The scenes that we saw down at the Ganga are some of the most intense I have seen in all my years traveling. People come to bathe daily, washing themselves, dunking themselves in the river, gargling and drinking the water while someone else goes to the bathroom 2 meters away and herds of buffalo sit calmly next to them, almost fully submerged in the water to escape the intense heat. Not 50 meters away, you can see bodies of faithful Indians being cremated 24 hours a day at the burning Ghat. Wood is piled up by the Untouchables, India’s lowest ranks of a still very prevalent caste system, while the body of the dead wrapped in white cloth and bright metallic material, is carried down to the river by male family members chanting prayers. After being washed in the Ganga one last time, the body is placed on the wood and sprinkled with sandalwood to mask the smell, then being set alight after the family says their prayers and watches, along with any other spectator, as the body burns. The Untouchables make sure the body is burning properly, poking it back into the fire with a long stick and keeping the fire burning while opportunistic dogs scavenge around in search of a bone.
Once the fire is out after a few hours, the Untouchables gather the ashes to find the chest bone (male) and pelvis (female) that they then throw into the river. The ashes pile up on the shore of the river, and are sifted through in search of silver and gold teeth fillings, as well as womens’ jewellery that the Untouchables are then allowed to sell. In the mean time, the male family members of the dead shave their heads and bathe in the river next to the cremation point.
Not all bodies are burned – Sadhus, pregnant women, children under 12, lepers, people who have been bitten by a cobra and cows are already considered pure. Instead, these bodies are tide to a large rock and simply dumped in the middle of the river, about 30 meters from the shore. Though we thankfully didn’t see any, apparently these bodies often float to the top and then to the east side of the river where they are feed for many birds and dogs. Circle of life, I guess. You would imagine that there are some extreme health issues raised from all of this activity going on in the one river at the same time, but the locals will swear that it’s mind over matter and the Ganga is the source of life, not sickness.
We took a boat ride for sunset and saw a ceremony that happens everyday by the river – it seems everyone had the same idea as us as we were surrounded by boats filled with Indian families and tourists. We also took a stroll through the tiny little streets that lead down to the river which, like many indian cities, were packed full of people, touts, motobikes, goats, cows, shops, chaiwallas – absolute chaos. We saw our first fight between two bulls that ended up knocking over and trampling about 6 motorbikes while terrified Indians jumped out of the way of where we were standing not 30 seconds before.

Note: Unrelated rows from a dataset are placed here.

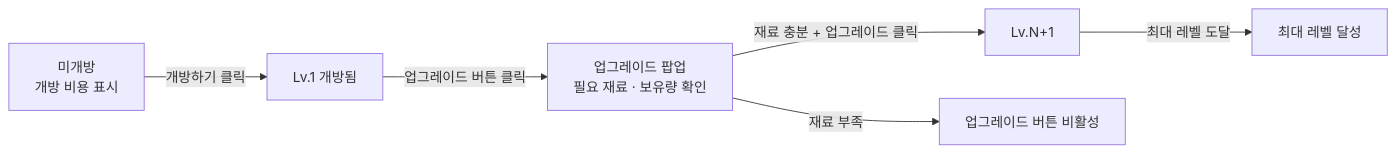
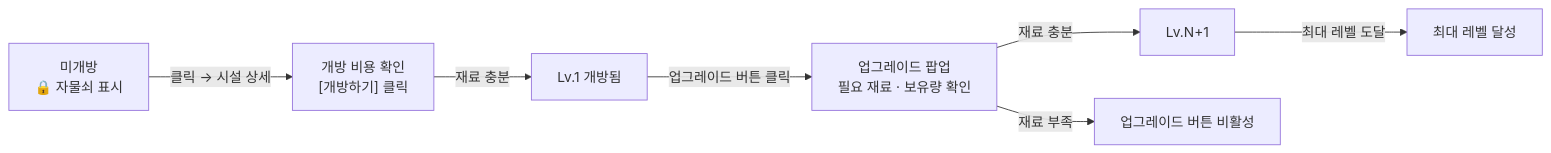
The sixth of 8 diagrams in structure.md (dla9556/DE_Hideout), drawn with Mermaid before and after one commit. The commit also changed other lines of this file and 5 other files, not shown here.

````diff
--- a/structure.md
+++ b/structure.md
@@ -277,8 +294,9 @@
 ```mermaid
 flowchart LR
-    LOCKED["미개방\n개방 비용 표시"] -->|개방하기 클릭| OPEN["Lv.1 개방됨"]
+    LOCKED["미개방\n🔒 자물쇠 표시"] -->|클릭 → 시설 상세| OPEN_DETAIL["개방 비용 확인\n[개방하기] 클릭"]
+    OPEN_DETAIL -->|재료 충분| OPEN["Lv.1 개방됨"]
     OPEN -->|업그레이드 버튼 클릭| MODAL["업그레이드 팝업\n필요 재료 · 보유량 확인"]
-    MODAL -->|재료 충분 + 업그레이드 클릭| NEXT["Lv.N+1"]
+    MODAL -->|재료 충분| NEXT["Lv.N+1"]
     MODAL -->|재료 부족| DISABLED["업그레이드 버튼 비활성"]
     NEXT -->|최대 레벨 도달| MAX["최대 레벨 달성"]
 ```
````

One of the days of Dashain, animals are slaughtered for the purpose of both sacrifices and feasts which, in a city as big as Varanasi, is a LOT of animals. Unbeknown to us, this happens on one of the main streets where we decided to walk one day and I almost slipped over from the layer of blood and innards that lay on the ground. The next day was cleanup day and, once again with impeccable timing, we got caught in a traffic jam caused by the tractor scooping up all of the remains to be taken and burned somewhere. Not the most pleasant experience.
The owner of the hotel we were staying in was very correct in saying that “India is like LSD – you can have a bad trip and you can have a good trip, but at least you’re having a trip”. Too true – we had great times in India and we had some times where I just wanted jump on a plane and get out as fast as possible, but it was certainly an experience we’ll never forget. Just over two months to the day since we arrived, we were happy to cross the border to Nepal to start a new chapter of the adventure.